Work to be completed: Copy every record word for word. The images stay behind.

Data to process:
===============

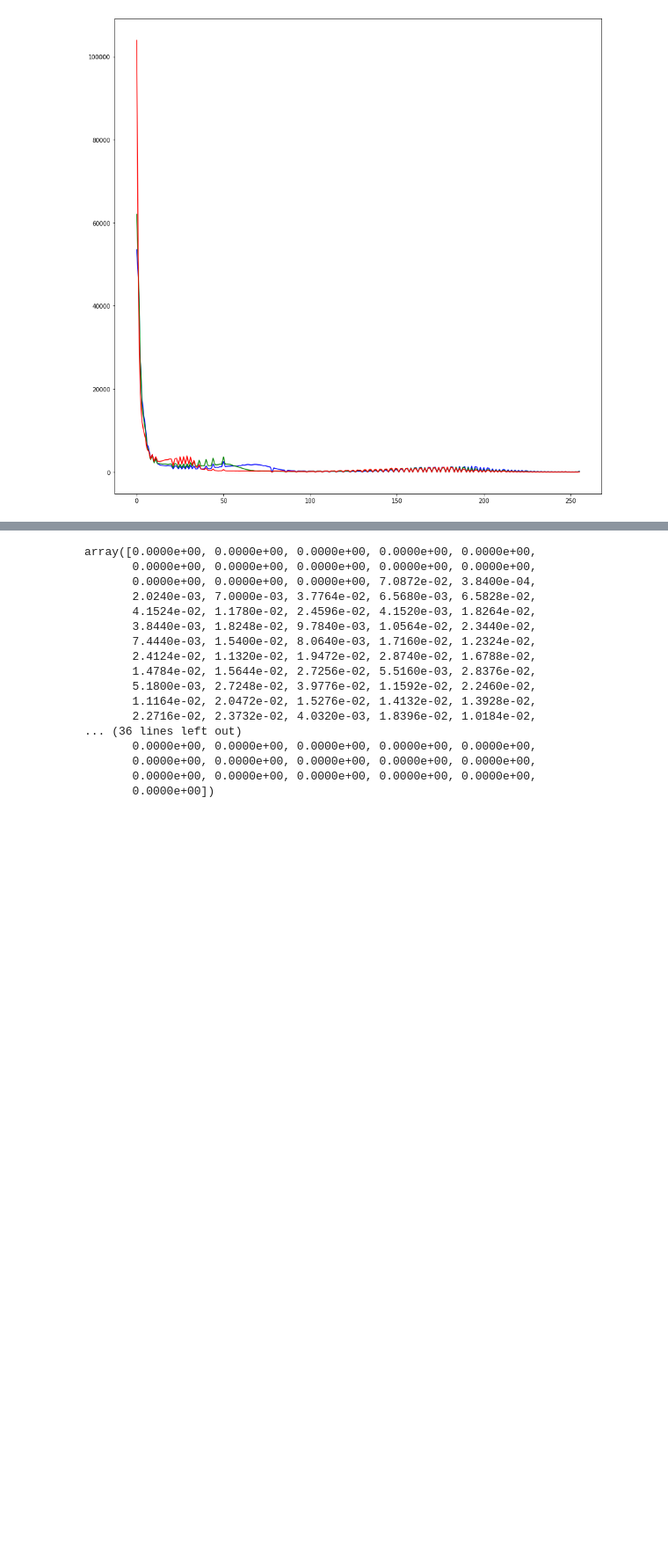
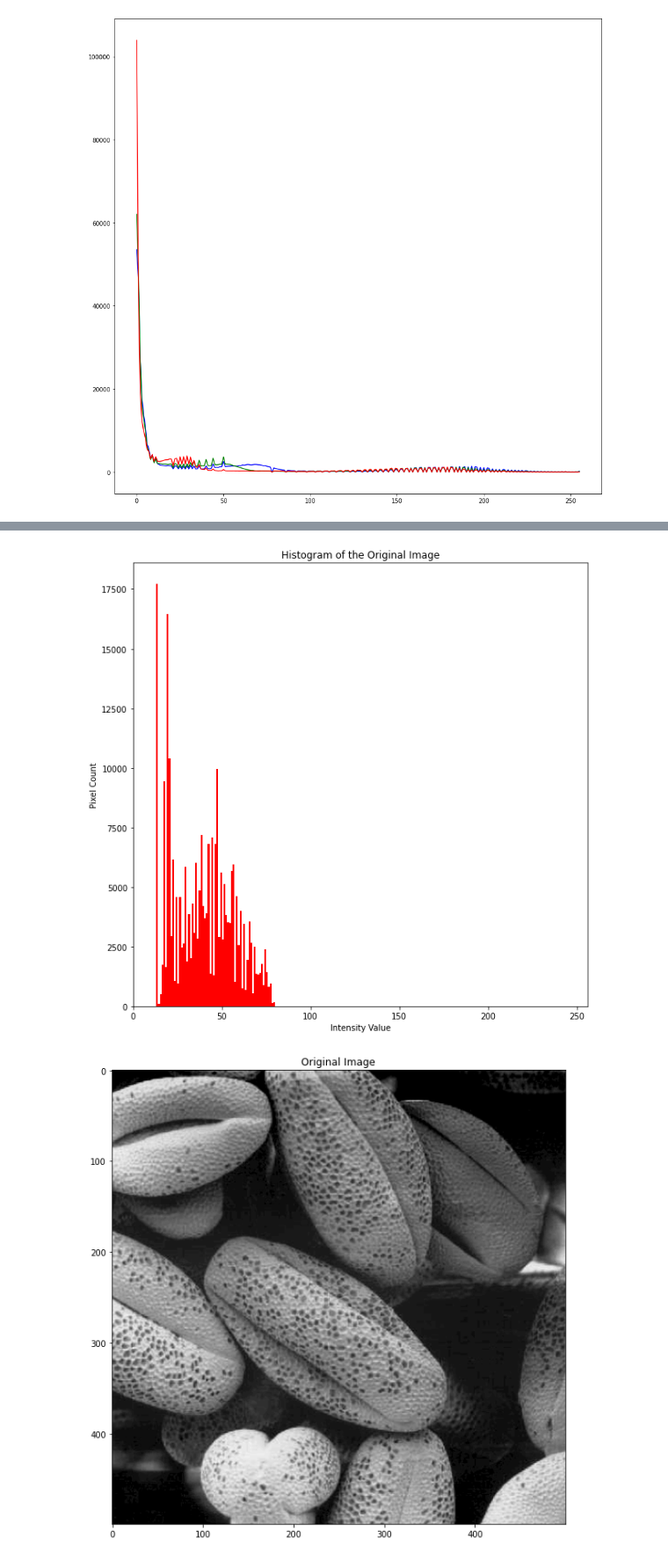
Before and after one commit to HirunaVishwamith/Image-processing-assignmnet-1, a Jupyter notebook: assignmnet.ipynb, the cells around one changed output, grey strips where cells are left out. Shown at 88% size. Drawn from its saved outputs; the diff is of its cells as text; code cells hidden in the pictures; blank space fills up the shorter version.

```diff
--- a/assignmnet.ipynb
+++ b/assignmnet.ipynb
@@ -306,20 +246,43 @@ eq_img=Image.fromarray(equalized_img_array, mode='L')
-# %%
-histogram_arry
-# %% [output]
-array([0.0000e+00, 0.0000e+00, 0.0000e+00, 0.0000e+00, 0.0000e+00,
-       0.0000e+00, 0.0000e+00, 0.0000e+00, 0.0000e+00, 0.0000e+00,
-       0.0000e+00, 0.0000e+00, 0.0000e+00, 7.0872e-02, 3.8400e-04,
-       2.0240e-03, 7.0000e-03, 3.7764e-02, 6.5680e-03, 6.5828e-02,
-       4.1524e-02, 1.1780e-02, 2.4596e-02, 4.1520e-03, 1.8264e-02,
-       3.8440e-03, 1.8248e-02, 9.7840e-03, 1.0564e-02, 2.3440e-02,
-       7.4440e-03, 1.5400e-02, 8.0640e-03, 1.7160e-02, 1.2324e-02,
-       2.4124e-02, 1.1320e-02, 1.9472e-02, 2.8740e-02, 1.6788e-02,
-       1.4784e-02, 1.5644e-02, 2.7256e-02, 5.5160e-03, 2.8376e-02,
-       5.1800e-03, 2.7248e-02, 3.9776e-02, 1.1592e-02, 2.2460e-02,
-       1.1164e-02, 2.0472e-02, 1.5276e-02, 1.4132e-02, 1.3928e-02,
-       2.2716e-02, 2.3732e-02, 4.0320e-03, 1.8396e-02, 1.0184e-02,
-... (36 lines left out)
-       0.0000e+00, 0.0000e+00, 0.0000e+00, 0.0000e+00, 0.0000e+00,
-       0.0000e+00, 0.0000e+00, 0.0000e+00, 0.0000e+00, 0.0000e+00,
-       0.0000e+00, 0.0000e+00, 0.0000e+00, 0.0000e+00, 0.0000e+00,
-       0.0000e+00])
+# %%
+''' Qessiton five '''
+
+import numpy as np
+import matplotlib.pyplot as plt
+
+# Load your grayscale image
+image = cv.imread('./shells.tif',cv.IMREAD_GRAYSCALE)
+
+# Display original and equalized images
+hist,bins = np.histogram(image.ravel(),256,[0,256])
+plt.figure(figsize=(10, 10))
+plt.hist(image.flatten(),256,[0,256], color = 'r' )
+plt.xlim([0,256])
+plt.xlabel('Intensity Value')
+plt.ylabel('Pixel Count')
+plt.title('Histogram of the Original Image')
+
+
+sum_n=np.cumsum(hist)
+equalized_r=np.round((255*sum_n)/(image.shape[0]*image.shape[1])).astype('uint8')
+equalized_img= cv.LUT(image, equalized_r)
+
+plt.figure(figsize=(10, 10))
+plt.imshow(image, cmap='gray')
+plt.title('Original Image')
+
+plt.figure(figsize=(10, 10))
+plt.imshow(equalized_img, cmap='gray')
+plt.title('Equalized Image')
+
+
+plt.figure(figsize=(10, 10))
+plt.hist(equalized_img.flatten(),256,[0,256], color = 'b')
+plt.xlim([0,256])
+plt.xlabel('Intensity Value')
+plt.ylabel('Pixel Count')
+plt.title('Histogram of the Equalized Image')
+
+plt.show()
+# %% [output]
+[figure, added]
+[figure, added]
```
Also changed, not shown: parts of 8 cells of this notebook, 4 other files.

===============

Result of this exercise:
Before and after one commit to HirunaVishwamith/Image-processing-assignmnet-1, a Jupyter notebook: assignmnet.ipynb, the cells around one changed output, grey strips where cells are left out. Shown at 88% size. Drawn from its saved outputs; the diff is of its cells as text; code cells hidden in the pictures; blank space fills up the shorter version.

```diff
--- a/assignmnet.ipynb
+++ b/assignmnet.ipynb
@@ -306,20 +246,43 @@ eq_img=Image.fromarray(equalized_img_array, mode='L')
-# %%
-histogram_arry
-# %% [output]
-array([0.0000e+00, 0.0000e+00, 0.0000e+00, 0.0000e+00, 0.0000e+00,
-       0.0000e+00, 0.0000e+00, 0.0000e+00, 0.0000e+00, 0.0000e+00,
-       0.0000e+00, 0.0000e+00, 0.0000e+00, 7.0872e-02, 3.8400e-04,
-       2.0240e-03, 7.0000e-03, 3.7764e-02, 6.5680e-03, 6.5828e-02,
-       4.1524e-02, 1.1780e-02, 2.4596e-02, 4.1520e-03, 1.8264e-02,
-       3.8440e-03, 1.8248e-02, 9.7840e-03, 1.0564e-02, 2.3440e-02,
-       7.4440e-03, 1.5400e-02, 8.0640e-03, 1.7160e-02, 1.2324e-02,
-       2.4124e-02, 1.1320e-02, 1.9472e-02, 2.8740e-02, 1.6788e-02,
-       1.4784e-02, 1.5644e-02, 2.7256e-02, 5.5160e-03, 2.8376e-02,
-       5.1800e-03, 2.7248e-02, 3.9776e-02, 1.1592e-02, 2.2460e-02,
-       1.1164e-02, 2.0472e-02, 1.5276e-02, 1.4132e-02, 1.3928e-02,
-       2.2716e-02, 2.3732e-02, 4.0320e-03, 1.8396e-02, 1.0184e-02,
-... (36 lines left out)
-       0.0000e+00, 0.0000e+00, 0.0000e+00, 0.0000e+00, 0.0000e+00,
-       0.0000e+00, 0.0000e+00, 0.0000e+00, 0.0000e+00, 0.0000e+00,
-       0.0000e+00, 0.0000e+00, 0.0000e+00, 0.0000e+00, 0.0000e+00,
-       0.0000e+00])
+# %%
+''' Qessiton five '''
+
+import numpy as np
+import matplotlib.pyplot as plt
+
+# Load your grayscale image
+image = cv.imread('./shells.tif',cv.IMREAD_GRAYSCALE)
+
+# Display original and equalized images
+hist,bins = np.histogram(image.ravel(),256,[0,256])
+plt.figure(figsize=(10, 10))
+plt.hist(image.flatten(),256,[0,256], color = 'r' )
+plt.xlim([0,256])
+plt.xlabel('Intensity Value')
+plt.ylabel('Pixel Count')
+plt.title('Histogram of the Original Image')
+
+
+sum_n=np.cumsum(hist)
+equalized_r=np.round((255*sum_n)/(image.shape[0]*image.shape[1])).astype('uint8')
+equalized_img= cv.LUT(image, equalized_r)
+
+plt.figure(figsize=(10, 10))
+plt.imshow(image, cmap='gray')
+plt.title('Original Image')
+
+plt.figure(figsize=(10, 10))
+plt.imshow(equalized_img, cmap='gray')
+plt.title('Equalized Image')
+
+
+plt.figure(figsize=(10, 10))
+plt.hist(equalized_img.flatten(),256,[0,256], color = 'b')
+plt.xlim([0,256])
+plt.xlabel('Intensity Value')
+plt.ylabel('Pixel Count')
+plt.title('Histogram of the Equalized Image')
+
+plt.show()
+# %% [output]
+[figure, added]
+[figure, added]
```
Also changed, not shown: parts of 8 cells of this notebook, 4 other files.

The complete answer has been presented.